* _YOUR GOAL_:
The answer must consist of every line in the data that contains "normalness".
** GIVEN ENTRIES follows **
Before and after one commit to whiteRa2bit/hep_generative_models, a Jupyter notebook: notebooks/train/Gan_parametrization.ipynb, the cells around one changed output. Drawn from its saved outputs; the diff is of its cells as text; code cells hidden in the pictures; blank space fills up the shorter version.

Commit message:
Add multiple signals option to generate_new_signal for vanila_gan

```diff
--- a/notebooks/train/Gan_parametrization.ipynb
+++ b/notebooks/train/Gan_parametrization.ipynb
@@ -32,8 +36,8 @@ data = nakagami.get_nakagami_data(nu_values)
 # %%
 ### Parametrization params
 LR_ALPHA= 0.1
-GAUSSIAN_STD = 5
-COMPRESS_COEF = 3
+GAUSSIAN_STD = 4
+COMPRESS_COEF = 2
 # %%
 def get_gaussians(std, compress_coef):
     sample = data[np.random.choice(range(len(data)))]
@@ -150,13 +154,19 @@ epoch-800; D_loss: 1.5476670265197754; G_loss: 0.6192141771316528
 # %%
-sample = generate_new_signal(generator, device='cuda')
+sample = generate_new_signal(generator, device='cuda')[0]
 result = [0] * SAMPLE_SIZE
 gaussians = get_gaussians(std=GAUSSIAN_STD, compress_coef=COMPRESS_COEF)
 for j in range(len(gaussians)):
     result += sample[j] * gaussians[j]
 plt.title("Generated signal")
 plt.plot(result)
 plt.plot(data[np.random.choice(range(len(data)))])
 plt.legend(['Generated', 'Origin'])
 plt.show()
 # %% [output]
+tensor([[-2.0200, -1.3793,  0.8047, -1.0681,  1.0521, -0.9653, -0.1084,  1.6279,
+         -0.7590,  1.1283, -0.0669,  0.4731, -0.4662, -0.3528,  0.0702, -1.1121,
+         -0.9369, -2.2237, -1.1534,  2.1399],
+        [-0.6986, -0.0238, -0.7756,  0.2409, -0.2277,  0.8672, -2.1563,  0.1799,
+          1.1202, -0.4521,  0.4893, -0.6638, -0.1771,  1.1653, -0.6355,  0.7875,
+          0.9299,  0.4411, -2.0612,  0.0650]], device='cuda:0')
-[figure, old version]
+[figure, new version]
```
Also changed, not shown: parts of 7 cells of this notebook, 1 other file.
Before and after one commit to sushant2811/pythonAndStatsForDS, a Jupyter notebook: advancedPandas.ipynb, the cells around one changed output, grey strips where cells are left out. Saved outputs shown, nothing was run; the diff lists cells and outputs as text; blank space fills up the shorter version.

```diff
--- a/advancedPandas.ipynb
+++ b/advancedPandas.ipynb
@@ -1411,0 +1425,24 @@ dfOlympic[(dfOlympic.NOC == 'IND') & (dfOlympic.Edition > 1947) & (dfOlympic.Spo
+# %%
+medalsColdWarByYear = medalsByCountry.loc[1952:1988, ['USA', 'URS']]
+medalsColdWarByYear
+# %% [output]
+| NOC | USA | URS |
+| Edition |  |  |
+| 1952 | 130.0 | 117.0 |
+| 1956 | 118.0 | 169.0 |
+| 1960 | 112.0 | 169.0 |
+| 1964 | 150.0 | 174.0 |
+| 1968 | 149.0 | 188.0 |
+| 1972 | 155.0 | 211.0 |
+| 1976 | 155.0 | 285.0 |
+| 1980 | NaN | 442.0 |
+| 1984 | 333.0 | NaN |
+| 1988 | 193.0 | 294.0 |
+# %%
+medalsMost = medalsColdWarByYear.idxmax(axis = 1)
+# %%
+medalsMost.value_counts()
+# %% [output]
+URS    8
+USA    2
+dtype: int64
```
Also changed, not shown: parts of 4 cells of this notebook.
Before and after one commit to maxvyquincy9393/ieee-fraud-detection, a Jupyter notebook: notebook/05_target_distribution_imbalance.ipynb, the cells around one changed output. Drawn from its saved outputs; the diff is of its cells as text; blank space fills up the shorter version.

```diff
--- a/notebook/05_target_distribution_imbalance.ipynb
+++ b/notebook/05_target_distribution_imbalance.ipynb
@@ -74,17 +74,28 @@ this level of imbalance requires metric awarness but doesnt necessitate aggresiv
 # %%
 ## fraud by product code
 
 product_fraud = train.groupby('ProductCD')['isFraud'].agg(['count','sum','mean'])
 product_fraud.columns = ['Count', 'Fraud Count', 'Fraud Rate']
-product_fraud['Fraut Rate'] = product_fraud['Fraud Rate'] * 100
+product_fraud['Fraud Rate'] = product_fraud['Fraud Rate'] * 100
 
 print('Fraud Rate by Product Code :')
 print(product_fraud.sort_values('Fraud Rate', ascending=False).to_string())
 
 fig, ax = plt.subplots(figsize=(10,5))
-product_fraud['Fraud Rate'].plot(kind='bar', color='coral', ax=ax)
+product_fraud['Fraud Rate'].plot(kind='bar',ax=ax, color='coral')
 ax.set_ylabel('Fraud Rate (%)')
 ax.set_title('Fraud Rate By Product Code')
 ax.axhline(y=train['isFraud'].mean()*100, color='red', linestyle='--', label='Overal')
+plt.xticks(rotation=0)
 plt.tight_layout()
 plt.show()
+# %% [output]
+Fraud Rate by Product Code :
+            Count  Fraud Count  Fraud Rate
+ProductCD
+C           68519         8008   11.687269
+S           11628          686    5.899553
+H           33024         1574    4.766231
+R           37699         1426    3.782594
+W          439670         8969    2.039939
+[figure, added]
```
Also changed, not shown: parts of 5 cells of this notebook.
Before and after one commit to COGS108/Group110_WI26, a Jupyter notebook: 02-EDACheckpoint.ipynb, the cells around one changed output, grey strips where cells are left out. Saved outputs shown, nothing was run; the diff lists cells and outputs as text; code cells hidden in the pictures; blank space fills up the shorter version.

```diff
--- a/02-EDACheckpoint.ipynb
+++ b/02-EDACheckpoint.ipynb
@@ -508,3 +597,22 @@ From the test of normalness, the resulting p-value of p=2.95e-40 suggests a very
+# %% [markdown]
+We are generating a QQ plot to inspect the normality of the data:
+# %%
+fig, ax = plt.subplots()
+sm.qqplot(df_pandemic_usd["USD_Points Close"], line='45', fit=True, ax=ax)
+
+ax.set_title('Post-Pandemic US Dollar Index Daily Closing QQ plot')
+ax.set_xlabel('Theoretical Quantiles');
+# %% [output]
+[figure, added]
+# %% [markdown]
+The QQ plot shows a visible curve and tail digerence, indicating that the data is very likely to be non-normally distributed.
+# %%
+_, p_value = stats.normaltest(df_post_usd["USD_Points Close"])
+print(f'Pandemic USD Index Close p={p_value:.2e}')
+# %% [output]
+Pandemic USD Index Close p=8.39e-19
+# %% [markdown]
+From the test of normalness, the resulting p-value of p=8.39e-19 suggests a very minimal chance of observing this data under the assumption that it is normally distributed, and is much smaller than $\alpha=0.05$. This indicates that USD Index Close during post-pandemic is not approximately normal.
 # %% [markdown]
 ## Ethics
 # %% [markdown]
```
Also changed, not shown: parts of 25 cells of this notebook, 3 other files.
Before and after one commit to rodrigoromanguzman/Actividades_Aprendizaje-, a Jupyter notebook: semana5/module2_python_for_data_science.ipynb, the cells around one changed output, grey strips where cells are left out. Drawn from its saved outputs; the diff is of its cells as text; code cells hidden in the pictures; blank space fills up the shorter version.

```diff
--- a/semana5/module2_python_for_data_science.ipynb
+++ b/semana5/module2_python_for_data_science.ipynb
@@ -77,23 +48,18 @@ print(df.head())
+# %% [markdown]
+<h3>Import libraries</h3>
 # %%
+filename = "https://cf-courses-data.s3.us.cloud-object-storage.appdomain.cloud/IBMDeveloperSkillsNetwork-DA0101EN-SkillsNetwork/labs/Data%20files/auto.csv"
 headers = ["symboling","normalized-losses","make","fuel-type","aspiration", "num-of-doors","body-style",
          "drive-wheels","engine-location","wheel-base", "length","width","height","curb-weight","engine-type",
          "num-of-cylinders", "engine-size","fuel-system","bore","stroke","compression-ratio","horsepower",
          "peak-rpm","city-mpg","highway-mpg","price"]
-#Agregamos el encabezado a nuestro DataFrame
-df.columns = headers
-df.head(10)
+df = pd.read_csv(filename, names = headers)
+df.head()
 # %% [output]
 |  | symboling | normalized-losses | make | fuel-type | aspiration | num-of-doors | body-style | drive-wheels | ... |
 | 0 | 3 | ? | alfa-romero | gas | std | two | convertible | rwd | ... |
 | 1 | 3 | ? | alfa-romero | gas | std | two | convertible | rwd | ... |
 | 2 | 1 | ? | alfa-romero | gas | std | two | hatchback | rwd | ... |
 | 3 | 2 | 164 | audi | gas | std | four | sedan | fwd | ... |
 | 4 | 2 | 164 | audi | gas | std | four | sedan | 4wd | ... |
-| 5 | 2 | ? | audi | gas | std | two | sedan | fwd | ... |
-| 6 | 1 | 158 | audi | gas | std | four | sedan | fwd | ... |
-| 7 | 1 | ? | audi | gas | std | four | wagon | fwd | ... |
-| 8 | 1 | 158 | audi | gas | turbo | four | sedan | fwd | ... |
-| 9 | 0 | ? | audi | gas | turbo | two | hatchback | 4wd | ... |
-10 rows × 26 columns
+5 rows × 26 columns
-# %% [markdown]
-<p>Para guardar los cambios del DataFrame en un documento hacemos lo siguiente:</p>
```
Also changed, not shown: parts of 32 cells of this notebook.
** End of GIVEN ENTRIES **
* _TASK OUTPUT_:
@@ -508,3 +597,22 @@ From the test of normalness, the resulting p-value of p=2.95e-40 suggests a very
+From the test of normalness, the resulting p-value of p=8.39e-19 suggests a very minimal chance of observing this data under the assumption that it is normally distributed, and is much smaller than $\alpha=0.05$. This indicates that USD Index Close during post-pandemic is not approximately normal.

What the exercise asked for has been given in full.